Yogita Jethmalani and Erin M. Green* Pages 1 - 9 ( 9 )
The post-translational modifications (PTM) of proteins are crucial for cells to survive under diverse environmental conditions and to respond to stimuli. PTMs are known to govern a broad array of cellular processes including signal transduction and chromatin regulation. The PTM lysine methylation has been extensively studied within the context of chromatin and the epigenetic regulation of the genome. However, it has also emerged as a critical regulator of non-histone proteins important for signal transduction pathways. While the number of known non-histone protein methylation events is increasing, the molecular functions of many of these modifications are not yet known. Proteomic studies of the model system Saccharomyces cerevisiae suggest lysine methylation may regulate a diversity of pathways including transcription, RNA processing, translation, and signal transduction cascades. However, there has still been relatively little investigation of lysine methylation as a broad cellular regulator beyond chromatin and transcription. Here, we outline our current state of understanding of non-histone protein methylation in yeast and propose ways in which the yeast system can be leveraged to develop a much more complete picture of molecular mechanisms through which lysine methylation regulates cellular functions.

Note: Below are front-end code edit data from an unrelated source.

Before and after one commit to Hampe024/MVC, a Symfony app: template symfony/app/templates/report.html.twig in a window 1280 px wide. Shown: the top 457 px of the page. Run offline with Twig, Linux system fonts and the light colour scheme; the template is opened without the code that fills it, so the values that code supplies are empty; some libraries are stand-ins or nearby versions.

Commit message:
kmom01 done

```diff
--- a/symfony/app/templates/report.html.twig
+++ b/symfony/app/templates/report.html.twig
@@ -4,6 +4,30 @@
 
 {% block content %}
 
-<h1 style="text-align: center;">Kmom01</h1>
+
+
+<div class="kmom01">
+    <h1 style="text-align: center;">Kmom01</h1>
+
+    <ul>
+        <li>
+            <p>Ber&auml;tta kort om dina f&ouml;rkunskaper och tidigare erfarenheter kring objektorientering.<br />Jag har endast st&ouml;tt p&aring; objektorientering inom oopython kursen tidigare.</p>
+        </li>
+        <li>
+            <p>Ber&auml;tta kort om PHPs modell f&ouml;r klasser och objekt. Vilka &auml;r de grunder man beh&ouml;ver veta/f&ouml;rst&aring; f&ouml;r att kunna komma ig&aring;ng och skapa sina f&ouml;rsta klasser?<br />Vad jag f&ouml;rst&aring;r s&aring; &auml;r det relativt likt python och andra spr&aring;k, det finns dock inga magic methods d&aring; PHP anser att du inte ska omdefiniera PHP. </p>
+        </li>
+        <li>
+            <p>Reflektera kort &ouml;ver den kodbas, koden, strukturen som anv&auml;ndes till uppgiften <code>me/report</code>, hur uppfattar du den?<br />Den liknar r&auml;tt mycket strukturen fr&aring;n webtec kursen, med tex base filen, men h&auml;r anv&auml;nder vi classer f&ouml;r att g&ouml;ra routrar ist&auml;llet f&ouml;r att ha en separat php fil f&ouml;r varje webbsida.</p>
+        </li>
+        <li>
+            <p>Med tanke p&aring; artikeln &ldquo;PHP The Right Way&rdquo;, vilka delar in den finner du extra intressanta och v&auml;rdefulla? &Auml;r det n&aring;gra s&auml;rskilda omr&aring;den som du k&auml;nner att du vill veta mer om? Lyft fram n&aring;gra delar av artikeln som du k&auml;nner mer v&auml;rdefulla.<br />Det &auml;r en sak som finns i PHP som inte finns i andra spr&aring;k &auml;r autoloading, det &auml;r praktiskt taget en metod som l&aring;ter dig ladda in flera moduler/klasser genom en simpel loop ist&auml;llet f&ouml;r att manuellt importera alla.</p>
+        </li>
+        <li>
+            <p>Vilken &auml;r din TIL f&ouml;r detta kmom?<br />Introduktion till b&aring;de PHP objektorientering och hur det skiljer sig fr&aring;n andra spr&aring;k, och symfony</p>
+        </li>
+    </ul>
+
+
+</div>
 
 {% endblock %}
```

Post-translational modification, methylation, yeast, signaling, transcription, translation.
Department of Biological Sciences, University of Maryland Baltimore County, Baltimore, MD, Department of Biological Sciences, University of Maryland Baltimore County, Baltimore, MD